- Olympus M.Zuiko Digital ED 17mm f/1.2 PRO Lens – B&H
- Olympus M.Zuiko Digital 17mm f/1.8 Lens – B&H
- Olympus M.Zuiko Digital ED 25mm f/1.2 PRO Lens – B&H
- Olympus M.Zuiko Digital 25mm f/1.8 Lens – B&H
- Olympus M.Zuiko Digital ED 45mm f/1.2 PRO Lens – B&H
- Olympus M.Zuiko Digital 45mm f/1.8 Lens – B&H
- Panasonic Leica DG Summilux 25mm f/1.4 ASPH. Lens – B&H
- Sensei Pro Aluminium or Brass Step-Up Rings – B&H
- SLR Magic 82mm Self-Locking Variable Neutral Density 0.4 to 1.8 Filter (1.3 to 6 Stops) – B&H

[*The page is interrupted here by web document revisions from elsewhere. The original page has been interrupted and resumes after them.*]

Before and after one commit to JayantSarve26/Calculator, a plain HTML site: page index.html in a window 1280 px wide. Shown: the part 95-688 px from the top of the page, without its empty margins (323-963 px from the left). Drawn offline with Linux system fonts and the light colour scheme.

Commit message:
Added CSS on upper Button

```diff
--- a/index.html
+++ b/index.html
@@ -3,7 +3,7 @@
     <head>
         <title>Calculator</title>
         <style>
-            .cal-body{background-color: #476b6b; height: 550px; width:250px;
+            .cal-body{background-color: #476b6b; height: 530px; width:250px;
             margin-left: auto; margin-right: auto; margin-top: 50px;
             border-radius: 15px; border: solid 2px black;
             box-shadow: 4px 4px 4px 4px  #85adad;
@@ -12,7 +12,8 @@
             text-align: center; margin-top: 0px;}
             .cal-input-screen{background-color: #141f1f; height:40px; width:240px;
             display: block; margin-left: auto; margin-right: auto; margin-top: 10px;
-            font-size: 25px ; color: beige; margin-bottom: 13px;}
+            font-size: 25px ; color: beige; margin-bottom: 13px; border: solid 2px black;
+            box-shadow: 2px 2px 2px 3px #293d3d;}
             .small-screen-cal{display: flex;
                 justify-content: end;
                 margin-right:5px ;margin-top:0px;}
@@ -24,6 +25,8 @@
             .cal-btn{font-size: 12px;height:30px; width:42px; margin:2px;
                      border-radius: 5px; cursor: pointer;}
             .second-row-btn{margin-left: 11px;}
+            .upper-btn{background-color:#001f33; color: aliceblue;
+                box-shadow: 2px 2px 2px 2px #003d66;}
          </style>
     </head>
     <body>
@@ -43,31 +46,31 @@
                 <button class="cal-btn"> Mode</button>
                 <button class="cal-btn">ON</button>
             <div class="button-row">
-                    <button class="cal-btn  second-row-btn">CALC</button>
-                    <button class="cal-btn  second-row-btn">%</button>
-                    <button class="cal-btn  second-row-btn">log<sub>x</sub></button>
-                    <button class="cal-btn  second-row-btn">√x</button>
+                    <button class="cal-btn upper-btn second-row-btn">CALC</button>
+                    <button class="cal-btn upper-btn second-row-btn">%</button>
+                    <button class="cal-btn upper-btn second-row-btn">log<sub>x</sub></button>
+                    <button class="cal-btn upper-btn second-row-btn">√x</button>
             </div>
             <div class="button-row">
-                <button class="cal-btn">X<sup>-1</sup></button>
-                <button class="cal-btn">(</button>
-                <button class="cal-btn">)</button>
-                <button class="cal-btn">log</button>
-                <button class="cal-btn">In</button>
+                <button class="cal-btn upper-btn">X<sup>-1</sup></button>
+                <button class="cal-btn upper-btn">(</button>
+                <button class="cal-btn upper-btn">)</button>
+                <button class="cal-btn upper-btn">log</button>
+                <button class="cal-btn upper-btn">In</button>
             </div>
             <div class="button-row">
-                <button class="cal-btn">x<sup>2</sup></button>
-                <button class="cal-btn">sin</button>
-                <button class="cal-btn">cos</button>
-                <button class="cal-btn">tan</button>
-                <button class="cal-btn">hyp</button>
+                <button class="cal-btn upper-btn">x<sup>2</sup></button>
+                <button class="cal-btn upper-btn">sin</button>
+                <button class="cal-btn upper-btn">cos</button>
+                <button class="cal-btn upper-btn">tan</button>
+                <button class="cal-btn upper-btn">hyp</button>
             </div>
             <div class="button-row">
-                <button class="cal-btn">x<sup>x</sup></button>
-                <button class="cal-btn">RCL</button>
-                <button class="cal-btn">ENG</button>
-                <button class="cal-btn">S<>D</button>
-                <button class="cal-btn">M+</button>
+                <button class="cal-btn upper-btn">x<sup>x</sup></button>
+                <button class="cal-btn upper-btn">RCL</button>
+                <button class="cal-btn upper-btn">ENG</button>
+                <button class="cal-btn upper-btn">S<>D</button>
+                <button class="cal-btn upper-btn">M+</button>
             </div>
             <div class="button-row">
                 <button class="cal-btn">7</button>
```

- SLR Magic 86mm Solid Neutral Density 1.2 Image Enhancer Filter (4 Stop) – B&H – add this to the SLR Magic variable ND above to convert its density range to 5.3-10 stops instead of 1.3-6 stops.
- XUME Lens Adapter and Filter Holder Pro Kit – B&H